Cancer Fighting Herbs and Spices
September 22, 2016
By Cynthia Wigutow, MS, RDN, CSO, LDN, FAND
Board Certified Specialist in Oncology & Dietetics
Memorial Cancer Institute
Herbs and spices can do so much more than enhance the flavor of food. They can help stimulate the immune system and help prevent cancer.
Here are six ways to spice up your food and keep you in good health.
1) Turmeric: It’s a yellow curry powder (active polyphenol ingredient is curcumin) that is shown to inhibit growth of cancer cells. It is also an anti-inflammatory.
Tip: Mix with black pepper (piperine) and olive oil to activate and help with absorption. It can be used as a dry rub or added to soups, sauces and stews.
2) Ginger: Its antioxidant and anti-inflammatory properties protect against cancer. It is also used as a herbal remedy for upset stomach and nausea, and can serve as an appetite stimulant.
Tip: Steep a few thin slices in hot water for 10 minutes to create a soothing tea.
3) Cayenne Pepper: This hot pepper contains capsaicin, a powerful antioxidant that helps with weight loss and is an anti-inflammatory food. Cayenne also contains beta-carotene. It is known to be toxic to cancer cells and helps prevent growth of cancer cells.
4) Saffron: This spice may be the most expensive, but it packs a good punch. It contains crocins (water-soluble carotenoids) that may inhibit tumor growth and progression of cancer.

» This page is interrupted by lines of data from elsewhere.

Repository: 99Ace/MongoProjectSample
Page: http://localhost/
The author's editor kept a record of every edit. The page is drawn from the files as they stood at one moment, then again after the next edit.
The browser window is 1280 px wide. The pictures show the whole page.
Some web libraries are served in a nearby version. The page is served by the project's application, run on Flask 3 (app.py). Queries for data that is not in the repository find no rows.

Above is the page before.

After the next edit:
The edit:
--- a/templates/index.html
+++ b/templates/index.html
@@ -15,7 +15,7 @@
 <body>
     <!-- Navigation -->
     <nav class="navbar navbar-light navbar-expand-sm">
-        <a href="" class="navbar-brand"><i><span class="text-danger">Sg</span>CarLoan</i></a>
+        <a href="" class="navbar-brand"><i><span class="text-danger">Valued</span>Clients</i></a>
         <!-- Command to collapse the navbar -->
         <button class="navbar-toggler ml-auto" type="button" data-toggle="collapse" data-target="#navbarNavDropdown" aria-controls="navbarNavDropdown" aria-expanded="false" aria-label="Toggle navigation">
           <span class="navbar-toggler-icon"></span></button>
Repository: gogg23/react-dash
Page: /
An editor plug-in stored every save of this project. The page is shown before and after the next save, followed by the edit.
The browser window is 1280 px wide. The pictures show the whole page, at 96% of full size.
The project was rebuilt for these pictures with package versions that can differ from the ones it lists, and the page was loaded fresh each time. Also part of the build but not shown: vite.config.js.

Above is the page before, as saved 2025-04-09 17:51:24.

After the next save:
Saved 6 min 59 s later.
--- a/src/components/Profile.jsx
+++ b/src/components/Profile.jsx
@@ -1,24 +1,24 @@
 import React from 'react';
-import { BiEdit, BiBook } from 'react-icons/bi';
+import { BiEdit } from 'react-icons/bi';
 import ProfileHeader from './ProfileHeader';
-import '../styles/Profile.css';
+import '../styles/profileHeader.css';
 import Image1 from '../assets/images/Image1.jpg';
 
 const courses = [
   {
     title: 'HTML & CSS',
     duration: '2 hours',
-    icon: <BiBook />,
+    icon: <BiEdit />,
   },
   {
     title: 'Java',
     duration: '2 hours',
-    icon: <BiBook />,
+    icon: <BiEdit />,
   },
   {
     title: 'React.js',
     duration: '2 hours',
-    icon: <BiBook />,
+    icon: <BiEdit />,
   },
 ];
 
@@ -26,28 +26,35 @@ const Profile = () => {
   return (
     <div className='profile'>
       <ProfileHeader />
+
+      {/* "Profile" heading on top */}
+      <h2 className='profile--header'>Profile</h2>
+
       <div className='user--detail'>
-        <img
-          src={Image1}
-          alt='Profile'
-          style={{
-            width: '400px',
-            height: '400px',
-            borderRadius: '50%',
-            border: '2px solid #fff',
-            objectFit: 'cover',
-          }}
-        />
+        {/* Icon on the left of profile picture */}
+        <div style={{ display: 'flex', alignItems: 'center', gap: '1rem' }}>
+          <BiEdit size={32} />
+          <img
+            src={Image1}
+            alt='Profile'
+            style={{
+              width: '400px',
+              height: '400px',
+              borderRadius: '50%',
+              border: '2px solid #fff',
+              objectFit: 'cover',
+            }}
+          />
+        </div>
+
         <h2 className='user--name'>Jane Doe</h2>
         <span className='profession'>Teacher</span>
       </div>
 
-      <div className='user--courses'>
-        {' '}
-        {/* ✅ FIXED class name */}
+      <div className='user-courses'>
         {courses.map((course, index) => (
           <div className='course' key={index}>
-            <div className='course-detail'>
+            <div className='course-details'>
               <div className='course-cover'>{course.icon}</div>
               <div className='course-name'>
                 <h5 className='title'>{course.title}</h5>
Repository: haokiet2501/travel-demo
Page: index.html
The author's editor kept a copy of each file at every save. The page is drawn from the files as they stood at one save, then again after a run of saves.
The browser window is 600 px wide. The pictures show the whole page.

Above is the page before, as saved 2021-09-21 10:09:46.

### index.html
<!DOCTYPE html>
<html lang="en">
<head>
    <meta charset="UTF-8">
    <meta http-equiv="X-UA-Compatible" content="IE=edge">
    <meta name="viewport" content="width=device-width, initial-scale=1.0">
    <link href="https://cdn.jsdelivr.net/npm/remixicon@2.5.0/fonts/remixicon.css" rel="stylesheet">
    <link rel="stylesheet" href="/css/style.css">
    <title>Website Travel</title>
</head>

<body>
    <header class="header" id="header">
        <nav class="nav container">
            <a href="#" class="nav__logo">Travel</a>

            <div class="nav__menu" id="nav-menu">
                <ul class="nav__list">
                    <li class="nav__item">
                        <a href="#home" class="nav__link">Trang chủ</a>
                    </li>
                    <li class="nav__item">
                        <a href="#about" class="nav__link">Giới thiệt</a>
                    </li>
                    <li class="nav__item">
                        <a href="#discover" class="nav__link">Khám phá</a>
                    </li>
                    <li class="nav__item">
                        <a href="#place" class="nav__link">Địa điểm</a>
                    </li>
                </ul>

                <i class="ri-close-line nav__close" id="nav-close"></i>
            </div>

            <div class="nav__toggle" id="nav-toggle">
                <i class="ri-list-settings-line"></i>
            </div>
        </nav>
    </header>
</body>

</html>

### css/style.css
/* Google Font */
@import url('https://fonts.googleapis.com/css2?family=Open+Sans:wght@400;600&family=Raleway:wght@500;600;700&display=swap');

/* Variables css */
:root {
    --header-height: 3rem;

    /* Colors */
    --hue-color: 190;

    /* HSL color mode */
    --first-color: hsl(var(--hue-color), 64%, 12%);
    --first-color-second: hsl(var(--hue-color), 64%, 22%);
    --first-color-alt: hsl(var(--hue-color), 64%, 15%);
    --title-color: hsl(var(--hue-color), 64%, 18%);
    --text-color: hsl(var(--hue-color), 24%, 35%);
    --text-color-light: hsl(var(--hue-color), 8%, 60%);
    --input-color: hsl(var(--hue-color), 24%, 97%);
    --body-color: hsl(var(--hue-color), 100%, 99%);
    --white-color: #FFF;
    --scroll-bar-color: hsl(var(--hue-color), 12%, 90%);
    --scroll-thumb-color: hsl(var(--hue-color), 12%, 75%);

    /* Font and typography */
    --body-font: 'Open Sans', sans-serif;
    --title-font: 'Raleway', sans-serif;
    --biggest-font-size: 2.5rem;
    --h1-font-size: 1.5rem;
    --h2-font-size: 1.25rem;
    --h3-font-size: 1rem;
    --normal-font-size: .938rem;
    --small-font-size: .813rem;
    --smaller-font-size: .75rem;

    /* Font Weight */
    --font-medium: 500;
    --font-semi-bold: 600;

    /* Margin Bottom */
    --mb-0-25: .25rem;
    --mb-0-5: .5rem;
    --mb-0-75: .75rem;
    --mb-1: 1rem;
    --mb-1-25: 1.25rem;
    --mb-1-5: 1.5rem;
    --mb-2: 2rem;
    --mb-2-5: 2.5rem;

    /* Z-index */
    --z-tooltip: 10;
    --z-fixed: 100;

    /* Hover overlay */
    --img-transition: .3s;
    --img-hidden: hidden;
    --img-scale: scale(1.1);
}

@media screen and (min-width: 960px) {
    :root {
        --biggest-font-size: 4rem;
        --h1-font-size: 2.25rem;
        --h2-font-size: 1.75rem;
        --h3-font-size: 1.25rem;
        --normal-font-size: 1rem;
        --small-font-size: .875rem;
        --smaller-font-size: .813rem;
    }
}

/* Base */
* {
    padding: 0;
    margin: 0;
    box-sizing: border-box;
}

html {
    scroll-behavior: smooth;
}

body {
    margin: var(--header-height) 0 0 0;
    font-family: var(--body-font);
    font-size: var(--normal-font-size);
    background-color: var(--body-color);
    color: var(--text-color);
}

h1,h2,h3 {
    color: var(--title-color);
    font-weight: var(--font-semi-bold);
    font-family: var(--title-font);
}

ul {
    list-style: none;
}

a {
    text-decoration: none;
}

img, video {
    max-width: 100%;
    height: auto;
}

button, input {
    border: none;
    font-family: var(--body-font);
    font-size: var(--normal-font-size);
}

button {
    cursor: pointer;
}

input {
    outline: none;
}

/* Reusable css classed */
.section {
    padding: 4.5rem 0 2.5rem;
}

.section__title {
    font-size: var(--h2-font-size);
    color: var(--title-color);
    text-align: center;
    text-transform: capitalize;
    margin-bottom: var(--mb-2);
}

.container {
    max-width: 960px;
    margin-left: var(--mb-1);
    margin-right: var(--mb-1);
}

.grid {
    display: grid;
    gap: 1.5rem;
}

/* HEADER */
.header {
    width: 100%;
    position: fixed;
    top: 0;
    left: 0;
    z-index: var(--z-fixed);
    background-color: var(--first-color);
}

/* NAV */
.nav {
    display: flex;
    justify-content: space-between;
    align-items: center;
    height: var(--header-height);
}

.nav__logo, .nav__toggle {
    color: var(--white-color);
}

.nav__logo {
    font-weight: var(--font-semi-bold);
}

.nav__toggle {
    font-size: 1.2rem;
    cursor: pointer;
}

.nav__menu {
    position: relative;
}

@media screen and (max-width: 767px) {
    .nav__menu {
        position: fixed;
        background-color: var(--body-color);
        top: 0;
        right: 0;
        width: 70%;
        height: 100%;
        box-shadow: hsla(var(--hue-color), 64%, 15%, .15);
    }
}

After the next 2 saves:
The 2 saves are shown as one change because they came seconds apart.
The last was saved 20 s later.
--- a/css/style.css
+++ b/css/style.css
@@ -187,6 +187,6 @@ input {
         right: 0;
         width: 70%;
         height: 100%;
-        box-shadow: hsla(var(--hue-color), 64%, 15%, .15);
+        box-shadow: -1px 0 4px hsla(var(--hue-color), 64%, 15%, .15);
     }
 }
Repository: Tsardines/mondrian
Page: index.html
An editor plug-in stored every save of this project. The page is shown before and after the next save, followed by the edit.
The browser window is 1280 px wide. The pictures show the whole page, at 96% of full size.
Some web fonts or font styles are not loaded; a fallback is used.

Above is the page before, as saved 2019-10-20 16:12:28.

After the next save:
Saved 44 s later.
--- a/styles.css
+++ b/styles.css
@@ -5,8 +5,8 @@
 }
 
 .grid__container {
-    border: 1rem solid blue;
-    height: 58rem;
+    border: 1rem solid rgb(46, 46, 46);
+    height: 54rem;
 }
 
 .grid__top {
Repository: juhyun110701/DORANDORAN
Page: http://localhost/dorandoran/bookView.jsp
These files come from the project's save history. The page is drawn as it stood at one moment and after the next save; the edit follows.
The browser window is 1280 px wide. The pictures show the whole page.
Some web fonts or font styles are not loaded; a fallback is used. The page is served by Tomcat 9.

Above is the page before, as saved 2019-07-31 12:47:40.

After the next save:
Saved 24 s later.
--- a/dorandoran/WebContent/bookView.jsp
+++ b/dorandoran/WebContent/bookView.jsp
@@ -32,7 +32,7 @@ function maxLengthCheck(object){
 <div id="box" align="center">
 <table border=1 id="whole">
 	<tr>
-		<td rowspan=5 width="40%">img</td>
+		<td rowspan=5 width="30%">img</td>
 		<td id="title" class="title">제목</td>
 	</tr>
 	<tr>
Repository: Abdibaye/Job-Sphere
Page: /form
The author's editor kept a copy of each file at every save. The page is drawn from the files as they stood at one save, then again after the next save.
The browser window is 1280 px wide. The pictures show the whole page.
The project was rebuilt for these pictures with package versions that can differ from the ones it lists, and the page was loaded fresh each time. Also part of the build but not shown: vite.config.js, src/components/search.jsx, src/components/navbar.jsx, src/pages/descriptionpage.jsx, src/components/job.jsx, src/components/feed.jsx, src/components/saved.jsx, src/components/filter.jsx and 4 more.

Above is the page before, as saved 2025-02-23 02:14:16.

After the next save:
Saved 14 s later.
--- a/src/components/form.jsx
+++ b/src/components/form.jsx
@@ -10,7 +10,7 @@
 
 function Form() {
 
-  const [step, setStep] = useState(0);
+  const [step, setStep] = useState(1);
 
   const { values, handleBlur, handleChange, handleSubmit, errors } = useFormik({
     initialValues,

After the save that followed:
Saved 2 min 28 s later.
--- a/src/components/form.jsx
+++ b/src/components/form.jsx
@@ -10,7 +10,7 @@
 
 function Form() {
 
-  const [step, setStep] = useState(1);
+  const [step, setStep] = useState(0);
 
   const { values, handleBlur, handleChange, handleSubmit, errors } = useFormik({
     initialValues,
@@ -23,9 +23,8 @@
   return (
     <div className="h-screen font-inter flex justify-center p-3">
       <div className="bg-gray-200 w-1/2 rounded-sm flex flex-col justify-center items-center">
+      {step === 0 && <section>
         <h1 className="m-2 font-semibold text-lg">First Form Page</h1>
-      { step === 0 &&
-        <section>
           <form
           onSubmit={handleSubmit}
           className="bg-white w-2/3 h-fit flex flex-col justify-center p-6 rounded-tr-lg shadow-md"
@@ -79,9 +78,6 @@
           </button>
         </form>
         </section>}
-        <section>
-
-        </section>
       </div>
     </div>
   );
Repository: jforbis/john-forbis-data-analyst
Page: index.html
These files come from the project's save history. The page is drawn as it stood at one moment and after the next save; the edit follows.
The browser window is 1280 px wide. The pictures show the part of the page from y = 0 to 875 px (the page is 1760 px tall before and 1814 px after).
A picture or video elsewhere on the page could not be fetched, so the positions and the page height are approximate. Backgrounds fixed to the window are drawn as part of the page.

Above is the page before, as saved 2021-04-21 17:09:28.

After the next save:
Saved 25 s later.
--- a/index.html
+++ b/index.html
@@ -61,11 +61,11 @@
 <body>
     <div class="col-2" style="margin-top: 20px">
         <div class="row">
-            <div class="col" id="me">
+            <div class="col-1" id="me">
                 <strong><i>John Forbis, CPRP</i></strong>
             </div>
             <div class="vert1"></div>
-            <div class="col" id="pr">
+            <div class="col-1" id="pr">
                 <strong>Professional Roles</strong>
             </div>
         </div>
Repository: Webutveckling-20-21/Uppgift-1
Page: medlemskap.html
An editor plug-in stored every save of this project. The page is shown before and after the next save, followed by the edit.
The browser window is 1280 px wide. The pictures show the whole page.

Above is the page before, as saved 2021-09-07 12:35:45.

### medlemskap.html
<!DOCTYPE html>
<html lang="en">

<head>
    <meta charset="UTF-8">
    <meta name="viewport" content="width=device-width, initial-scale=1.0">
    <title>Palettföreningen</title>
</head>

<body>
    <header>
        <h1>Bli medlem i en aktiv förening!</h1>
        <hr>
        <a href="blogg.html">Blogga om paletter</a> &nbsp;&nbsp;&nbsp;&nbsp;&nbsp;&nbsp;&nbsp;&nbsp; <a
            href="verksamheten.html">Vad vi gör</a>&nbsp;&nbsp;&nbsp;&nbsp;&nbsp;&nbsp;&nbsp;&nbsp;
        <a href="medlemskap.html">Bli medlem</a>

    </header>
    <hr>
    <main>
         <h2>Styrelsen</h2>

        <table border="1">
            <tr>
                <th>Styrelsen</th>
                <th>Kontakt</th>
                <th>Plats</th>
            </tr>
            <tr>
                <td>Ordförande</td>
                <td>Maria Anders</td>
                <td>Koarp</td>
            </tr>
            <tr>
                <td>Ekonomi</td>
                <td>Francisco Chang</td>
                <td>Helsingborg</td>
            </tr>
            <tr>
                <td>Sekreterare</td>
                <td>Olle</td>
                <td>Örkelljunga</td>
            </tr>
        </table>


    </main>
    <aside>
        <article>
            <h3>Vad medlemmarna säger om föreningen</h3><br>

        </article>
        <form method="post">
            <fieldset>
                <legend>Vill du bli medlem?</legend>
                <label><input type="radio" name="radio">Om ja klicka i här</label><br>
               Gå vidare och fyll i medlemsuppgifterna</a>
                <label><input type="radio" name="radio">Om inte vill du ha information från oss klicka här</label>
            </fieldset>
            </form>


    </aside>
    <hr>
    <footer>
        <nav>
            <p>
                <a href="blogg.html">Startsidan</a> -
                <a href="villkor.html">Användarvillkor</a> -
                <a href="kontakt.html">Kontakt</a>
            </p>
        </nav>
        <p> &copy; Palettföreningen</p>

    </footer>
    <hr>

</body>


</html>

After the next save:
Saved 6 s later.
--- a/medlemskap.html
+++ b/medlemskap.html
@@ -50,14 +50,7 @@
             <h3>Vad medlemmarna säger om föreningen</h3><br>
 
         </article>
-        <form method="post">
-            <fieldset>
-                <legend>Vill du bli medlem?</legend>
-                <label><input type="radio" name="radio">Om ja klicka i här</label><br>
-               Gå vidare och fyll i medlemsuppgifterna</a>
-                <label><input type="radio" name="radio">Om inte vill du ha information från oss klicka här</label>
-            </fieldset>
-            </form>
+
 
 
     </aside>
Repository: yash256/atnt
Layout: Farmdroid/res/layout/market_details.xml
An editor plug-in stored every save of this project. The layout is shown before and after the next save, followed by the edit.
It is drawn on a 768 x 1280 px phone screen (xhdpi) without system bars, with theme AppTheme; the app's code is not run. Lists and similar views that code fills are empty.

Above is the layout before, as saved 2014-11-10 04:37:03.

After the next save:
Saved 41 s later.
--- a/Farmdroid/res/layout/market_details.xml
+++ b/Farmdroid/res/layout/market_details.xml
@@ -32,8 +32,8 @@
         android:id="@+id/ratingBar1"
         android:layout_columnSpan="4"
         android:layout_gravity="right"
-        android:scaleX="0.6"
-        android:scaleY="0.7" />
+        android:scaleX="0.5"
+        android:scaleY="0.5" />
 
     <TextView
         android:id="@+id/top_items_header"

5) Oregano: The richest source of antioxidants among herbs slows cancer growth and promotes apoptosis (cell death). It carries antibacterial properties and is a natural disinfectant.
Tip: Marinating with oregano can help reduce the formation of heterocyclic amines (HCAs) created when meat is cooked at high temperatures.
6) Garlic: The most powerful anti-cancer spice is part of the cancer-fighting allium group (onions, shallots, scallions, leeks, chives). Garlic helps boost the immune system to help fight diseases, as well as colds and flu. It also decreases the growth of cancer cells.
Tip: Take one daily dose - 1 clove and remember to “chop and stop” – chop and then let it sit for 10 minutes before using to allow for the formation of allicin (enzyme).
Cancer protection starts with your spice rack. Let’s add spice to our lives!
Cynthia Wigutow is a registered and licensed dietitian with about two decades of experience in acute and long-term care settings. She earned her Bachelor of Science in dietetics and nutrition from the University of Texas Health Science Center in Houston, Texas, and her Master of Science in dietetics and nutrition from Florida International University in Miami.
Cynthia currently serves as president of the Florida Academy of Nutrition and Dietetics.